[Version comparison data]
§

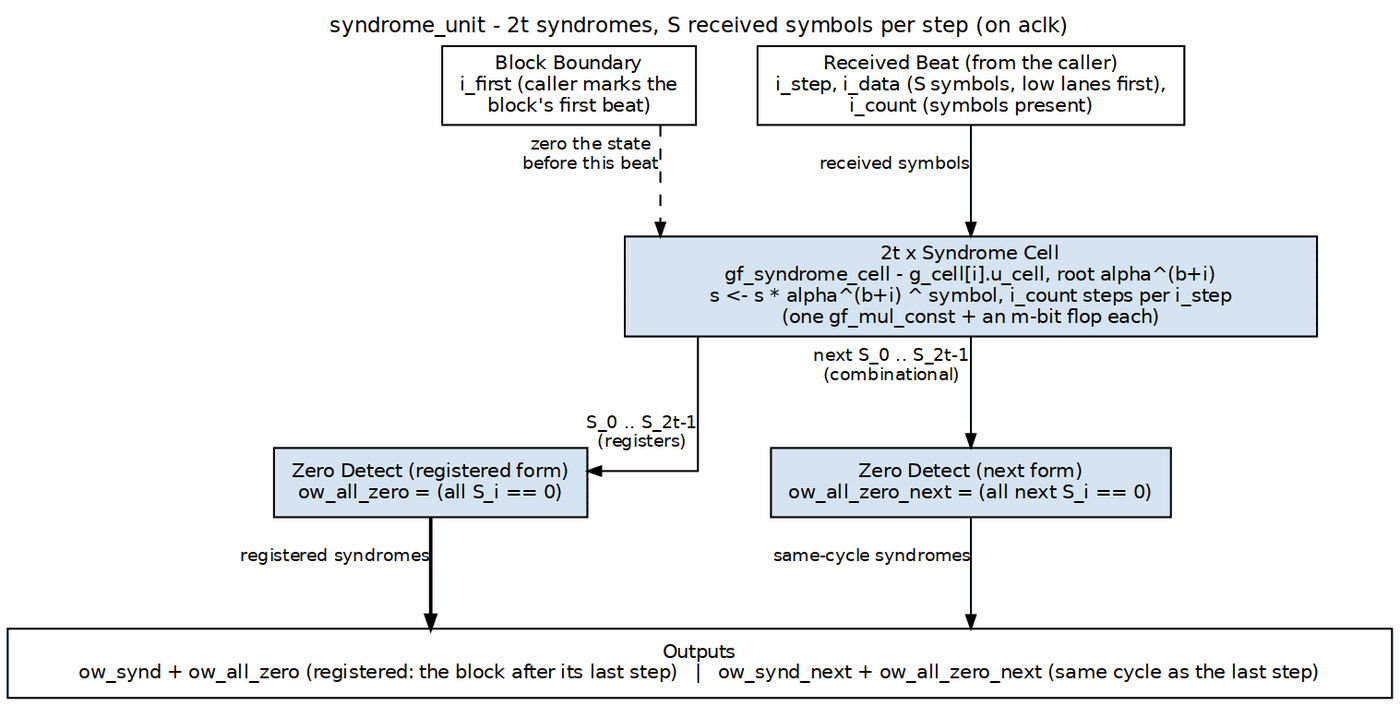
Earlier version of the Graphviz export projects/components/ecc-ip/reed-solomon/docs/reed_solomon_mas/assets/graphviz/rs_syndrome_unit.png (sean-galloway/RTLDesignSherpa). Its source is kept beside it as projects/components/ecc-ip/reed-solomon/docs/reed_solomon_mas/assets/graphviz/rs_syndrome_unit.dot.
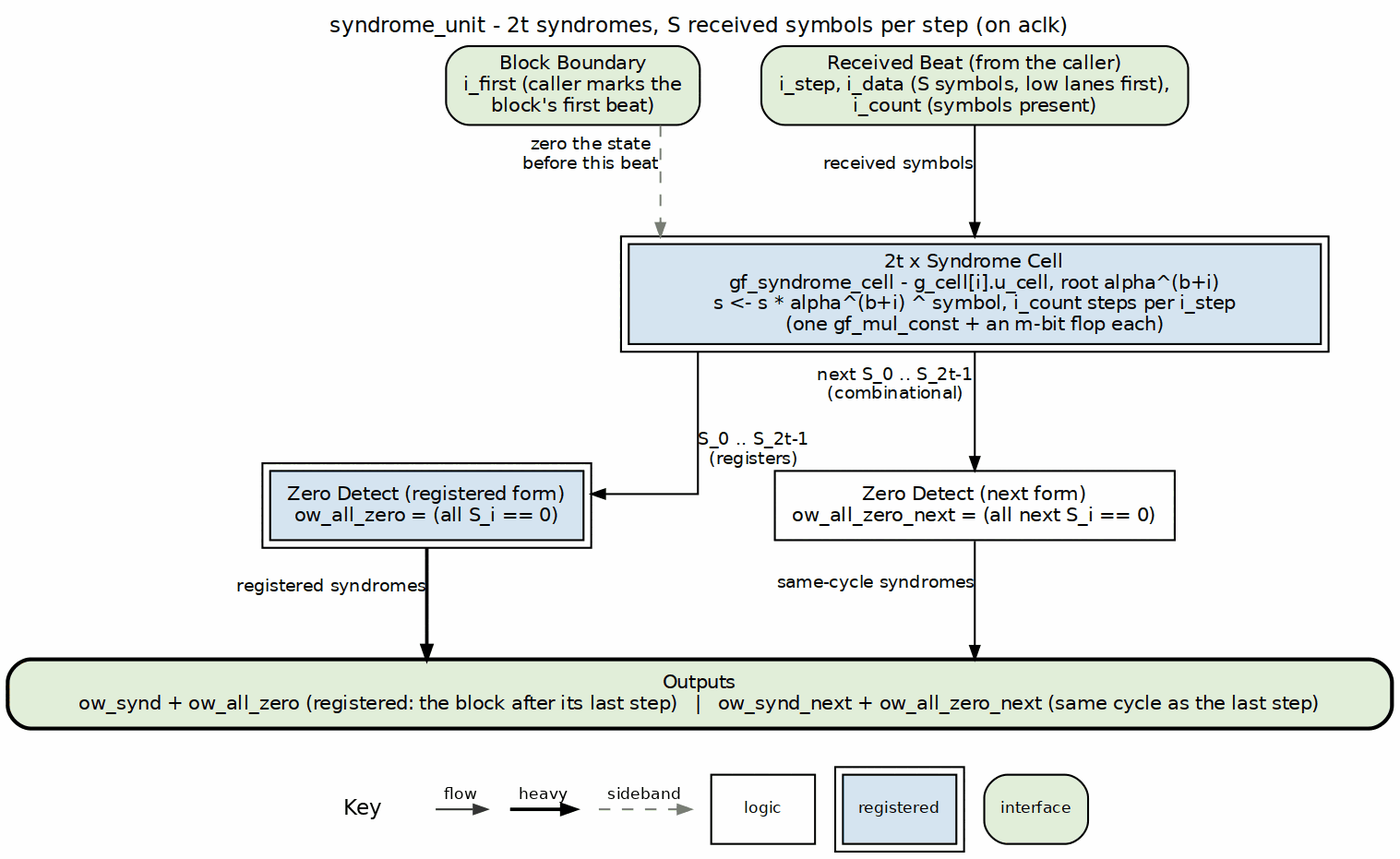
After the commit.

Change to the diagram source:
```diff
@@ -3,22 +3,22 @@
            nodesep="0.45", ranksep="0.80", splines=ortho, newrank=true,
            labelloc=t, labeljust=c];
     node  [fontname="Helvetica", fontsize=10, shape=box, style=filled,
-           fillcolor="#D6E4F0", color="black", margin="0.12,0.06"];
+           fillcolor="white", color="black", margin="0.12,0.06"];
     edge  [fontname="Helvetica", fontsize=9, color="black", arrowsize=0.7];
     label="syndrome_unit - 2t syndromes, S received symbols per step (on aclk)";
 
-    in    [label="Received Beat (from the caller)\ni_step, i_data (S symbols, low lanes first),\ni_count (symbols present)", fillcolor="white", group=C];
-    first [label="Block Boundary\ni_first (caller marks the\nblock's first beat)", fillcolor="white", group=L];
+    in    [label="Received Beat (from the caller)\ni_step, i_data (S symbols, low lanes first),\ni_count (symbols present)", fillcolor="white", group=C, style="rounded,filled", fillcolor="#E2EFDA"];
+    first [label="Block Boundary\ni_first (caller marks the\nblock's first beat)", fillcolor="white", group=L, style="rounded,filled", fillcolor="#E2EFDA"];
 
-    cells [label="2t x Syndrome Cell\ngf_syndrome_cell - g_cell[i].u_cell, root alpha^(b+i)\ns <- s * alpha^(b+i) ^ symbol, i_count steps per i_step\n(one gf_mul_const + an m-bit flop each)", group=C, width=5.0];
-    zreg  [label="Zero Detect (registered form)\now_all_zero = (all S_i == 0)", group=A];
-    znxt  [label="Zero Detect (next form)\now_all_zero_next = (all next S_i == 0)", group=C];
+    cells [label="2t x Syndrome Cell\ngf_syndrome_cell - g_cell[i].u_cell, root alpha^(b+i)\ns <- s * alpha^(b+i) ^ symbol, i_count steps per i_step\n(one gf_mul_const + an m-bit flop each)", group=C, width=5.0, peripheries=2, style="filled", fillcolor="#D6E4F0"];
+    zreg  [label="Zero Detect (registered form)\now_all_zero = (all S_i == 0)", group=A, peripheries=2, style="filled", fillcolor="#D6E4F0"];
+    znxt  [label="Zero Detect (next form)\now_all_zero_next = (all next S_i == 0)", group=C, style="filled", fillcolor="white"];
 
     bar   [label="Outputs\now_synd + ow_all_zero (registered: the block after its last step)   |   ow_synd_next + ow_all_zero_next (same cycle as the last step)",
-           fillcolor="white", width=10.0];
+           fillcolor="white", width=10.0, style="rounded,filled,bold", fillcolor="#E2EFDA"];
 
     in    -> cells [xlabel="received symbols"];
-    first -> cells [style=dashed, xlabel="zero the state\nbefore this beat"];
+    first -> cells [style=dashed, color="#777777", xlabel="zero the state\nbefore this beat"];
     cells -> zreg  [xlabel="S_0 .. S_2t-1\n(registers)"];
     cells -> znxt  [xlabel="next S_0 .. S_2t-1\n(combinational)"];
     zreg  -> bar   [xlabel="registered syndromes", penwidth=1.8];
```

§

§ **Exercise objective**
Without the pictures, copy out all the records above exactly.

§ **Result of this exercise**
Earlier version of the Graphviz export projects/components/ecc-ip/reed-solomon/docs/reed_solomon_mas/assets/graphviz/rs_syndrome_unit.png (sean-galloway/RTLDesignSherpa). Its source is kept beside it as projects/components/ecc-ip/reed-solomon/docs/reed_solomon_mas/assets/graphviz/rs_syndrome_unit.dot.
After the commit.

Change to the diagram source:
```diff
@@ -3,22 +3,22 @@
            nodesep="0.45", ranksep="0.80", splines=ortho, newrank=true,
            labelloc=t, labeljust=c];
     node  [fontname="Helvetica", fontsize=10, shape=box, style=filled,
-           fillcolor="#D6E4F0", color="black", margin="0.12,0.06"];
+           fillcolor="white", color="black", margin="0.12,0.06"];
     edge  [fontname="Helvetica", fontsize=9, color="black", arrowsize=0.7];
     label="syndrome_unit - 2t syndromes, S received symbols per step (on aclk)";
 
-    in    [label="Received Beat (from the caller)\ni_step, i_data (S symbols, low lanes first),\ni_count (symbols present)", fillcolor="white", group=C];
-    first [label="Block Boundary\ni_first (caller marks the\nblock's first beat)", fillcolor="white", group=L];
+    in    [label="Received Beat (from the caller)\ni_step, i_data (S symbols, low lanes first),\ni_count (symbols present)", fillcolor="white", group=C, style="rounded,filled", fillcolor="#E2EFDA"];
+    first [label="Block Boundary\ni_first (caller marks the\nblock's first beat)", fillcolor="white", group=L, style="rounded,filled", fillcolor="#E2EFDA"];
 
-    cells [label="2t x Syndrome Cell\ngf_syndrome_cell - g_cell[i].u_cell, root alpha^(b+i)\ns <- s * alpha^(b+i) ^ symbol, i_count steps per i_step\n(one gf_mul_const + an m-bit flop each)", group=C, width=5.0];
-    zreg  [label="Zero Detect (registered form)\now_all_zero = (all S_i == 0)", group=A];
-    znxt  [label="Zero Detect (next form)\now_all_zero_next = (all next S_i == 0)", group=C];
+    cells [label="2t x Syndrome Cell\ngf_syndrome_cell - g_cell[i].u_cell, root alpha^(b+i)\ns <- s * alpha^(b+i) ^ symbol, i_count steps per i_step\n(one gf_mul_const + an m-bit flop each)", group=C, width=5.0, peripheries=2, style="filled", fillcolor="#D6E4F0"];
+    zreg  [label="Zero Detect (registered form)\now_all_zero = (all S_i == 0)", group=A, peripheries=2, style="filled", fillcolor="#D6E4F0"];
+    znxt  [label="Zero Detect (next form)\now_all_zero_next = (all next S_i == 0)", group=C, style="filled", fillcolor="white"];
 
     bar   [label="Outputs\now_synd + ow_all_zero (registered: the block after its last step)   |   ow_synd_next + ow_all_zero_next (same cycle as the last step)",
-           fillcolor="white", width=10.0];
+           fillcolor="white", width=10.0, style="rounded,filled,bold", fillcolor="#E2EFDA"];
 
     in    -> cells [xlabel="received symbols"];
-    first -> cells [style=dashed, xlabel="zero the state\nbefore this beat"];
+    first -> cells [style=dashed, color="#777777", xlabel="zero the state\nbefore this beat"];
     cells -> zreg  [xlabel="S_0 .. S_2t-1\n(registers)"];
     cells -> znxt  [xlabel="next S_0 .. S_2t-1\n(combinational)"];
     zreg  -> bar   [xlabel="registered syndromes", penwidth=1.8];
```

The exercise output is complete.